Instead, maybe a messier update on modernism is needed – one that better relates to the human condition. Certain practicalities can stay – rectangular rooms are great for arranging furniture, flat walls are ideal for hanging art – but there should also be a place for delight and wonder, as well as the strange, irrational and unpredictable.
It’s not a new idea. The very architect who coined the form-and-function mantra in the late 19th-century, Louis Sullivan, used joyfully useless, totally frilly decoration on his early skyscraper experiments (his most famous buildings in Chicago look like a flower garden exploded on them). And since then, many designers – Frank Lloyd Wright, Frei Otto, Frank Gehry – have espoused different types of organicism. (Lloyd Wright, in fact, declared “organic architecture to be the modern ideal … if we are to see the whole of life, and to now serve the whole of life”).
Now, new technologies (3-D modelling software, 3-D printers, computer-guided routers) are making the aesthetic easier for architects and interior designers to integrate into our everyday lives – applying an amorphous quality to our homes and cities. And they are proving that when form and functionality collide, the result isn’t necessarily a stark, uninspired box.

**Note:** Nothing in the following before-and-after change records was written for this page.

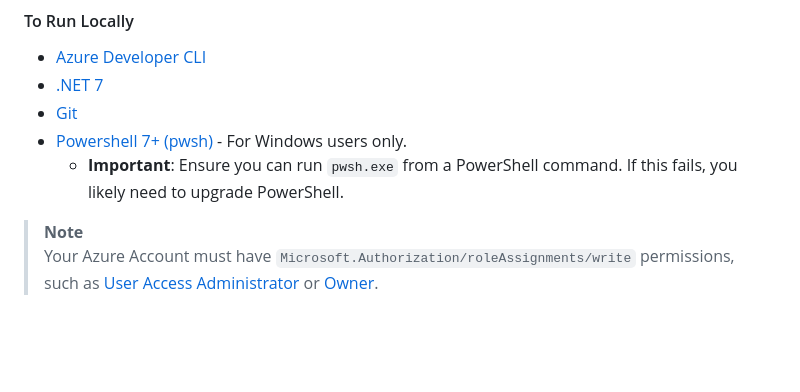
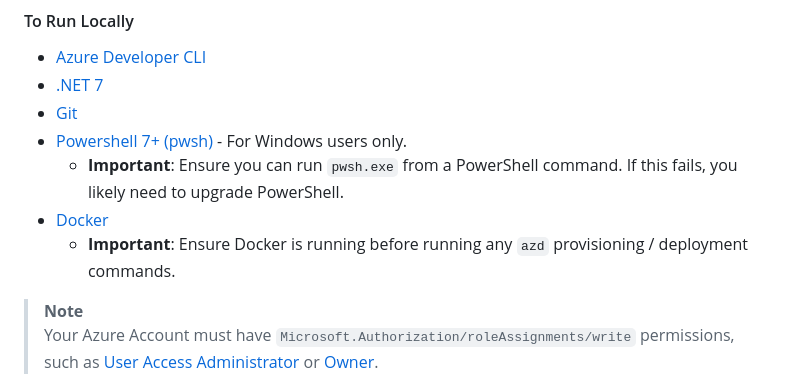
Before and after one commit to microsoft/Thoth, a Markdown page: README.md, the part around the change. Drawn GitHub-style; blank space fills up the shorter version.

```diff
--- a/README.md
+++ b/README.md
@@ -36,6 +36,8 @@ The repo includes sample data so it's ready to try end-to-end. In this sample ap
 - [Git](https://git-scm.com/downloads)
 - [Powershell 7+ (pwsh)](https://github.com/powershell/powershell) - For Windows users only.
    - **Important**: Ensure you can run `pwsh.exe` from a PowerShell command. If this fails, you likely need to upgrade PowerShell.
+- [Docker](https://www.docker.com/products/docker-desktop/)
+  - **Important**: Ensure Docker is running before running any `azd` provisioning / deployment commands.
 
 > **Note**<br>
 > Your Azure Account must have `Microsoft.Authorization/roleAssignments/write` permissions, such as [User Access Administrator](https://learn.microsoft.com/azure/role-based-access-control/built-in-roles#user-access-administrator) or [Owner](https://learn.microsoft.com/azure/role-based-access-control/built-in-roles#owner).
```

Aline is an international licensed architect currently practicing in Canada, she is the reason you are reading this right now, Aline founded the platform back in 2008 shaping the very foundation of Architecture Lab, her exemplary content curation process that defines the online magazine today.